(Records from a dataset)
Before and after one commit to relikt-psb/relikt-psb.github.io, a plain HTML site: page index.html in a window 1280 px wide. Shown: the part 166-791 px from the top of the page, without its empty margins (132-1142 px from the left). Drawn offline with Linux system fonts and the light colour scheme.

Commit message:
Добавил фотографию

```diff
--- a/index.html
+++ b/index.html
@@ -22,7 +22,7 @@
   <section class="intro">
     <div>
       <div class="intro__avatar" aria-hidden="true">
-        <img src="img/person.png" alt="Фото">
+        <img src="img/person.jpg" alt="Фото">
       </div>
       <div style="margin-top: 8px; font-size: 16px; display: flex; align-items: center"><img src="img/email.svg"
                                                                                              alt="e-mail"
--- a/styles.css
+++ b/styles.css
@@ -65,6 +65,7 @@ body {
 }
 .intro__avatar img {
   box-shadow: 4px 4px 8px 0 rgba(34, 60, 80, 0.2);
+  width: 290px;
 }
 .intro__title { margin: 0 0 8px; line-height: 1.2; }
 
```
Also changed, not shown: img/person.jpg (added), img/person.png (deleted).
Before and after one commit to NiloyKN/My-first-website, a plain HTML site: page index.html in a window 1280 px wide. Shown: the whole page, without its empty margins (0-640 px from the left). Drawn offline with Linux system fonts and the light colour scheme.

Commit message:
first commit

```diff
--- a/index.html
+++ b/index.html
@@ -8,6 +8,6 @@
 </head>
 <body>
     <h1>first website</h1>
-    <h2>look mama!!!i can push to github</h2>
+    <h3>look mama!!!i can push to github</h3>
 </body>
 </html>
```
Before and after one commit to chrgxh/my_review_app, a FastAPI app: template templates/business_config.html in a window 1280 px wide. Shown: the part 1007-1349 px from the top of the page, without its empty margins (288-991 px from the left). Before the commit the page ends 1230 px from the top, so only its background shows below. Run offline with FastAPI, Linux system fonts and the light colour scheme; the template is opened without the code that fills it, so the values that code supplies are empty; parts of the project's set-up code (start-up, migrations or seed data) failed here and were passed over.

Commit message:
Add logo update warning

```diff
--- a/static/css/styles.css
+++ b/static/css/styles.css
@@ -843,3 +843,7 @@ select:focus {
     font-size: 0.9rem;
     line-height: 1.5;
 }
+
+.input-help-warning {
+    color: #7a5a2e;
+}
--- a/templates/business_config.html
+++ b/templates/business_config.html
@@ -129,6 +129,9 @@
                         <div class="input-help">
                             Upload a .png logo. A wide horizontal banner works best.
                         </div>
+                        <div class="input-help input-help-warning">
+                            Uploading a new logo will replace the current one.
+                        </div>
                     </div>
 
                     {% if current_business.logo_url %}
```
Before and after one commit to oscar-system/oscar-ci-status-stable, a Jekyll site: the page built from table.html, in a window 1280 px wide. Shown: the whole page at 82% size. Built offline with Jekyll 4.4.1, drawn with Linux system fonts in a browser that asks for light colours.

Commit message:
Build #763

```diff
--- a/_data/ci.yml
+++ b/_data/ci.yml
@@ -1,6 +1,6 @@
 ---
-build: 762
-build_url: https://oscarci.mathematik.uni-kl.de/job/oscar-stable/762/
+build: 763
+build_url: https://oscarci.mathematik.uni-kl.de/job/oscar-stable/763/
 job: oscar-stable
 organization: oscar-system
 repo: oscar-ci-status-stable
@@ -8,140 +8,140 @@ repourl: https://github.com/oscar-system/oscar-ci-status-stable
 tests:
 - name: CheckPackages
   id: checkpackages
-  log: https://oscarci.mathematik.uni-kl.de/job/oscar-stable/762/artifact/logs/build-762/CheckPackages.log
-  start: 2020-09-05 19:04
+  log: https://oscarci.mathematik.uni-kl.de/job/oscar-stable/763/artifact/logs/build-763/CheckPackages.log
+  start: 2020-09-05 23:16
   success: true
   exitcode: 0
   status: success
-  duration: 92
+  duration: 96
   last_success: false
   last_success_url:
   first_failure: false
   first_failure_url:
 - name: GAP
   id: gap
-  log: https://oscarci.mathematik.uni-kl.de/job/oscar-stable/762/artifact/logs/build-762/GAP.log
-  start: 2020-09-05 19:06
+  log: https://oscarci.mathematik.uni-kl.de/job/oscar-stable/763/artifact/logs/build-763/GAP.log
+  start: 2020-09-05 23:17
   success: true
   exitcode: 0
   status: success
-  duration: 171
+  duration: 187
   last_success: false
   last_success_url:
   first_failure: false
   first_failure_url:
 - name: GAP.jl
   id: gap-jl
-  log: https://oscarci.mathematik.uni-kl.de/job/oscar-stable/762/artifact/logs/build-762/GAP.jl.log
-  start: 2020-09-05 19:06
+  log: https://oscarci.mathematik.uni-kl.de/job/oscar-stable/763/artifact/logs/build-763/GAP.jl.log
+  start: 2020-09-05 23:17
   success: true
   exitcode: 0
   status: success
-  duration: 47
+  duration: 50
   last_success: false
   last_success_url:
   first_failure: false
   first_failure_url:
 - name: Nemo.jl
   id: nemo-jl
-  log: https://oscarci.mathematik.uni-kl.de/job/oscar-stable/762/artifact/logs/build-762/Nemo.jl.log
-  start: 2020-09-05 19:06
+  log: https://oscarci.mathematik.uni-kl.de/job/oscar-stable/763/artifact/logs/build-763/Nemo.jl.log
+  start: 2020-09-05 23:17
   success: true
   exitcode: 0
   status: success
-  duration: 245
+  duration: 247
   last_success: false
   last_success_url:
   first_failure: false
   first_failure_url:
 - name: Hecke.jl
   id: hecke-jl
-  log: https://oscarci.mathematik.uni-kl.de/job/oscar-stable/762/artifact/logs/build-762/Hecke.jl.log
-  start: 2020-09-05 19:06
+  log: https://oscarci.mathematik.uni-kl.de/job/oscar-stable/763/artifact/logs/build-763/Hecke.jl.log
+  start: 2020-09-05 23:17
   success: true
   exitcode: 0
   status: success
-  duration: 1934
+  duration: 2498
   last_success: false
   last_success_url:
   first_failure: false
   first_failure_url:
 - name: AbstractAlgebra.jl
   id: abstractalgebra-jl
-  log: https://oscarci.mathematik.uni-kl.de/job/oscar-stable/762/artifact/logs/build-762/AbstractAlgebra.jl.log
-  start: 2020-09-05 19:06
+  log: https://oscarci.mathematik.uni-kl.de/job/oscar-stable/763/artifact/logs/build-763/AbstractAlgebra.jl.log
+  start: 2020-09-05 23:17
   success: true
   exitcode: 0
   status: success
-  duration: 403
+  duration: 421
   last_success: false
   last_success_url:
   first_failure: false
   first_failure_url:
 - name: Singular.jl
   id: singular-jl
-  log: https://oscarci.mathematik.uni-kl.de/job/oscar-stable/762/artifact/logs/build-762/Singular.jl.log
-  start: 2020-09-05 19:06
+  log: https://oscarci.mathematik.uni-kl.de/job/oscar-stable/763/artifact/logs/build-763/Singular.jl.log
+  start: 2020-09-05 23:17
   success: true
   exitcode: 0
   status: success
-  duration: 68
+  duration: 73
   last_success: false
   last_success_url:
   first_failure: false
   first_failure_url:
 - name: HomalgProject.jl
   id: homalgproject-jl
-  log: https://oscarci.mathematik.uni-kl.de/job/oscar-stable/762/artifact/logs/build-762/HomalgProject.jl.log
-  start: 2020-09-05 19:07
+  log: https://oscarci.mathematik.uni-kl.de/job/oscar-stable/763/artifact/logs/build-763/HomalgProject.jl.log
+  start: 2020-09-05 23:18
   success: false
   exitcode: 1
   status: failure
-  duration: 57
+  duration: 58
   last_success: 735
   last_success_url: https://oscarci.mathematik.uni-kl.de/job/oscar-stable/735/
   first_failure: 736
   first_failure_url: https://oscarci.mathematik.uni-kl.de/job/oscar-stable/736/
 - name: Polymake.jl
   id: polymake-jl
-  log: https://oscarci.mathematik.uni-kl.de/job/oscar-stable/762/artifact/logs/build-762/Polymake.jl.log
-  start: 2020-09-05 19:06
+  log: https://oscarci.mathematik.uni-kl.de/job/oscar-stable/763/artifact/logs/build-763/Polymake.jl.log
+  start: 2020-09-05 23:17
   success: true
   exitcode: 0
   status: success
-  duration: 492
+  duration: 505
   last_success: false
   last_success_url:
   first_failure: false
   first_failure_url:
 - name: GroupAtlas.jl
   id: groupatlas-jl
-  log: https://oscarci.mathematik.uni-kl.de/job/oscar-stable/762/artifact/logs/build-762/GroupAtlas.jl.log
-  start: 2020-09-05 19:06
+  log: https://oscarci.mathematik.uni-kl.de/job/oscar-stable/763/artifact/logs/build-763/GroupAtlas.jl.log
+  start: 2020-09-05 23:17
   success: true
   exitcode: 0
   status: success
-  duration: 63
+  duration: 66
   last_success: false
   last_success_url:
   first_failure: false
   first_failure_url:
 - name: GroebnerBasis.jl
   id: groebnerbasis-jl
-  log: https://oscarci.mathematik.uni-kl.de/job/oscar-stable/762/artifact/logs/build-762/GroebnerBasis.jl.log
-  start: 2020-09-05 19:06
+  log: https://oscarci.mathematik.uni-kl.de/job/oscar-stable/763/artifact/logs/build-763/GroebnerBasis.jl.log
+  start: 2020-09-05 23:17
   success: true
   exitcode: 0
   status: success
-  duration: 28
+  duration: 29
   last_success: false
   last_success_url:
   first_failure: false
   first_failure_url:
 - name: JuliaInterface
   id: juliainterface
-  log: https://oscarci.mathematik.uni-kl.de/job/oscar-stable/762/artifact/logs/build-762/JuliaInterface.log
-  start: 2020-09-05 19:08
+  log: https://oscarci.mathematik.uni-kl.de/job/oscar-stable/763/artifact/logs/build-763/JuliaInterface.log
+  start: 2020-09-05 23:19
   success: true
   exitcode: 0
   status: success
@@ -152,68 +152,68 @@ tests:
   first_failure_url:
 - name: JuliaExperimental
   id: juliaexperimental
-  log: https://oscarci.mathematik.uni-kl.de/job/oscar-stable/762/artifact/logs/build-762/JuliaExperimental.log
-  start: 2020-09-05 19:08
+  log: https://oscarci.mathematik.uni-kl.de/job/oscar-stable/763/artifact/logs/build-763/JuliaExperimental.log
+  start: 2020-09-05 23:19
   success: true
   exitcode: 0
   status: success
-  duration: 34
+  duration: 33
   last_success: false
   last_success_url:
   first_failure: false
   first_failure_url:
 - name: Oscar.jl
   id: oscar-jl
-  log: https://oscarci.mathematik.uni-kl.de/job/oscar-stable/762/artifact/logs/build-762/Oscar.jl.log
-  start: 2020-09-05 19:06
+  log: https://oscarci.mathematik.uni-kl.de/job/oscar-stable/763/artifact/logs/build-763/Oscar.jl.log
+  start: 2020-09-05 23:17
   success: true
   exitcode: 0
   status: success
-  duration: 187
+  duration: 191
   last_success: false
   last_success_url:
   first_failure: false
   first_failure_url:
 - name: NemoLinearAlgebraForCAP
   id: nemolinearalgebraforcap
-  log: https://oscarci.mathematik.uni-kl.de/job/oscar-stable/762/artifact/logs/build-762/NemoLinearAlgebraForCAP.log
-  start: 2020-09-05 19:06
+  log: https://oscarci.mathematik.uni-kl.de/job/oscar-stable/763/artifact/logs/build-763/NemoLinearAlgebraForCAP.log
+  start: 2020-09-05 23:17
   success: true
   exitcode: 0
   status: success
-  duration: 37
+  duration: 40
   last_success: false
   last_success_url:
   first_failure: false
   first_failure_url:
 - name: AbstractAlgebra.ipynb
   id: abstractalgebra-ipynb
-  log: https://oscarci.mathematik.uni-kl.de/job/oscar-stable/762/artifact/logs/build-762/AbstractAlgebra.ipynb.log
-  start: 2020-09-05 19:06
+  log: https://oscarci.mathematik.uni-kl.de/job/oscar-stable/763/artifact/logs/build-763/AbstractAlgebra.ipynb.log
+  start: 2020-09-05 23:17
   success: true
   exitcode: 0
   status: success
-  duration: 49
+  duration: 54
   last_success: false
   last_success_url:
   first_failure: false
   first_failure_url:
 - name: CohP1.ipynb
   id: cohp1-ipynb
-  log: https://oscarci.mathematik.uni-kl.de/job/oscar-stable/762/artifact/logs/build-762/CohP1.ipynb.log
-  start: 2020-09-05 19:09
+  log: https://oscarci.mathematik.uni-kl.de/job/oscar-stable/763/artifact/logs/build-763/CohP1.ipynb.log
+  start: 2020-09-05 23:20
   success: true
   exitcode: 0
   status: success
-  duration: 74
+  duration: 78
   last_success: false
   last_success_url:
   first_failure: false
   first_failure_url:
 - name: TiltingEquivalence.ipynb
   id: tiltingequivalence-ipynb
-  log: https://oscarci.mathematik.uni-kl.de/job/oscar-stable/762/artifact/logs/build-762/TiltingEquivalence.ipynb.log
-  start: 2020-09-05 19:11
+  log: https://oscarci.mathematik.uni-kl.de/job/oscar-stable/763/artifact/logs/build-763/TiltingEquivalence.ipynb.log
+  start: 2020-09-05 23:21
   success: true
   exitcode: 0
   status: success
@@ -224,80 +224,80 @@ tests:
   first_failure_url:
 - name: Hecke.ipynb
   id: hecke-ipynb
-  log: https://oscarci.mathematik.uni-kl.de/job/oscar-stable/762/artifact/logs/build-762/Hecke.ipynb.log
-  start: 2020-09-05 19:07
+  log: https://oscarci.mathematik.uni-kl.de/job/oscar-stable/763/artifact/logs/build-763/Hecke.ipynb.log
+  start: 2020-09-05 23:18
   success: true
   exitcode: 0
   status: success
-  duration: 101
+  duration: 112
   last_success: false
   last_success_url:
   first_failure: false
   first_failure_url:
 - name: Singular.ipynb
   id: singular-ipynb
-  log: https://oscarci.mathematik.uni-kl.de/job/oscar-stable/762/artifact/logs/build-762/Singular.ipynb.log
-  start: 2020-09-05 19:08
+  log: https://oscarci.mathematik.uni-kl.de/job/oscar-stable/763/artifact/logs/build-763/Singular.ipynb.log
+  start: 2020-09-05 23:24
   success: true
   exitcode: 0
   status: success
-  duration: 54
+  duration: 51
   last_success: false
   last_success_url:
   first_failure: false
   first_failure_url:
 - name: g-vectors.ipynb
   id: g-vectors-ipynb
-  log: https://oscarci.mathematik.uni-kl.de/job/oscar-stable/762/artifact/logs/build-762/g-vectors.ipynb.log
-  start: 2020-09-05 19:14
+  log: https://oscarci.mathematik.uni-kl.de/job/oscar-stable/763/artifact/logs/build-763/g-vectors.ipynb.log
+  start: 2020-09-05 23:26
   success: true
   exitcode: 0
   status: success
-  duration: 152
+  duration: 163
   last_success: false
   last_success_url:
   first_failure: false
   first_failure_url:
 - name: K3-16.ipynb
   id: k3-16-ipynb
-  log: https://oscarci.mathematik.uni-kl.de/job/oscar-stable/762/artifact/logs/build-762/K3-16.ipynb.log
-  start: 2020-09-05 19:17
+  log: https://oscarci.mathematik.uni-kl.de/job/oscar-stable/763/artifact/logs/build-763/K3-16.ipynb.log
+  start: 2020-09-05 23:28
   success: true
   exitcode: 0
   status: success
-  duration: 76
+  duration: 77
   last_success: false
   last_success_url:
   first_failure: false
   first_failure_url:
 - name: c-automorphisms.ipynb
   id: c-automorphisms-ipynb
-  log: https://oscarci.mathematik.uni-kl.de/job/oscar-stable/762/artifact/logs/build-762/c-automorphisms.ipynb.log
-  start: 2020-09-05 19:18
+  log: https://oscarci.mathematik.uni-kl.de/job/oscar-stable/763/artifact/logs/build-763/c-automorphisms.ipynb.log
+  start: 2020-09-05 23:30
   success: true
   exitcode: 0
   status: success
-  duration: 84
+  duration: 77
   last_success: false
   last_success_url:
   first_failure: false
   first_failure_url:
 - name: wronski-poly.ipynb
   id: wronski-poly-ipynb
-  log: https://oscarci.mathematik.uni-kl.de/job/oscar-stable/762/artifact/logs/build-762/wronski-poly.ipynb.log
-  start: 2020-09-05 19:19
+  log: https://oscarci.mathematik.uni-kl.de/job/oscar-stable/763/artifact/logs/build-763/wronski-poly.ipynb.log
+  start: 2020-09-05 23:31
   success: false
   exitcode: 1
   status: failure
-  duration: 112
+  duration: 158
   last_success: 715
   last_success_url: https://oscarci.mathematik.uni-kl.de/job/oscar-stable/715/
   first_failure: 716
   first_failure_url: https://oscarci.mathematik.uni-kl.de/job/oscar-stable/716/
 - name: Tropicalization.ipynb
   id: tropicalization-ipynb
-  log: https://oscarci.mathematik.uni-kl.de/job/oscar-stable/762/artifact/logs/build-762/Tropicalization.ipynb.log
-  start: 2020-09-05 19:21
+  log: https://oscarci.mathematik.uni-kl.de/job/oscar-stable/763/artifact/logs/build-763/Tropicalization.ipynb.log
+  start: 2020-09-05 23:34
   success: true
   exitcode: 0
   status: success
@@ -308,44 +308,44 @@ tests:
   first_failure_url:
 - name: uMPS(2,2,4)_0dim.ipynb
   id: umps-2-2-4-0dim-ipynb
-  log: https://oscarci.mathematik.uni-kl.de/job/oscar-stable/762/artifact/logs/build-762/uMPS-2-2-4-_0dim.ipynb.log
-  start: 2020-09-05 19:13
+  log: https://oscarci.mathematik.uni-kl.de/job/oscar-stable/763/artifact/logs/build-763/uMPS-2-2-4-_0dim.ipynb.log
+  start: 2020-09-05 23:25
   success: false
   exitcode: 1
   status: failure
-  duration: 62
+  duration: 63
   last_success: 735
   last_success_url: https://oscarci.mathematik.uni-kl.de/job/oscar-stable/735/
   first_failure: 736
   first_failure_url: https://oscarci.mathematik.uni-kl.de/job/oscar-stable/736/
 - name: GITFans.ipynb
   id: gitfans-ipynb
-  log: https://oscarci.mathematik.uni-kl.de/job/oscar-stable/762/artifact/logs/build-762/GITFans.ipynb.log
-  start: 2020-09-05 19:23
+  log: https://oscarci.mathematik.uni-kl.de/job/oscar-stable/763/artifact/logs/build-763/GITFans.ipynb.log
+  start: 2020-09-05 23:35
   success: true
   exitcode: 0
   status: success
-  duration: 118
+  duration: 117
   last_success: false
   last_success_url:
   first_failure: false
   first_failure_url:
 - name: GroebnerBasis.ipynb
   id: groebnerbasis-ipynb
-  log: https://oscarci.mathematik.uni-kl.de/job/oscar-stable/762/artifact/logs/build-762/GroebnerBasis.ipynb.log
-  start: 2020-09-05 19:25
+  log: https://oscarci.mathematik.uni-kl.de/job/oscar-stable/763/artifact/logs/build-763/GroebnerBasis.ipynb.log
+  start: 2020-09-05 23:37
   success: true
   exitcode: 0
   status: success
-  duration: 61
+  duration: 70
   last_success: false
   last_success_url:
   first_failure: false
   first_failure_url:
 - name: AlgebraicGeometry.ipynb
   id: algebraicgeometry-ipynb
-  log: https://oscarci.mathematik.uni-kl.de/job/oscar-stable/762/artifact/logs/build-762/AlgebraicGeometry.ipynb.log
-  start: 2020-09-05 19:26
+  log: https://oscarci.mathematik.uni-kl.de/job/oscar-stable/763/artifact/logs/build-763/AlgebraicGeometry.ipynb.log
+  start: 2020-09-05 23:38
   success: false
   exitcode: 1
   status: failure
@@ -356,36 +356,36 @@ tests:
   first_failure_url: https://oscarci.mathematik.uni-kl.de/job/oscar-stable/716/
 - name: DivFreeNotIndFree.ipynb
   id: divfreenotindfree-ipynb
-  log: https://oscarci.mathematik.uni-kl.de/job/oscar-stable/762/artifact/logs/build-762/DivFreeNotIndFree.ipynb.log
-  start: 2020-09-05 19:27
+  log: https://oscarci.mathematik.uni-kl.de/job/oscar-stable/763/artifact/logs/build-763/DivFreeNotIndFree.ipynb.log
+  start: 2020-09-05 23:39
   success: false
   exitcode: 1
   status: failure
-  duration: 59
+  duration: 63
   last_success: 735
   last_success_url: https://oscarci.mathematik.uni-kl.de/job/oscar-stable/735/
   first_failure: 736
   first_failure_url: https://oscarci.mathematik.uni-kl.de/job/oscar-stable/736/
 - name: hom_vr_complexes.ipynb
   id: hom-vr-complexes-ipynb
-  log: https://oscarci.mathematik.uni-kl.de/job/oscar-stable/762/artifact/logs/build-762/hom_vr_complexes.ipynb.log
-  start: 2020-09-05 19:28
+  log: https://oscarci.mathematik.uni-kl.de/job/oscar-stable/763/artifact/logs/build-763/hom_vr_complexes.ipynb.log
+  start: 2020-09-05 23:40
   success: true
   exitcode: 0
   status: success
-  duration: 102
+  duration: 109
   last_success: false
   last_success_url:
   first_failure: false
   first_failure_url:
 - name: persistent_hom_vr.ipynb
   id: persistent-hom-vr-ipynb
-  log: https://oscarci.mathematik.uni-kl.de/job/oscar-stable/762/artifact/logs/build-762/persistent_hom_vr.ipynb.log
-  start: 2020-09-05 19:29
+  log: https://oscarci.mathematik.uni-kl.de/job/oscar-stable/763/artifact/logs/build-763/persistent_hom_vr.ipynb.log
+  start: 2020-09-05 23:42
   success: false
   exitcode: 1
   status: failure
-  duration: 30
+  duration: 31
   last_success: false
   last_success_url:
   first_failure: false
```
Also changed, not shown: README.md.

Problem:
Which lines above include "help"? Show each of them by copying it.

Solution:
+.input-help-warning {
                         <div class="input-help">
+                        <div class="input-help input-help-warning">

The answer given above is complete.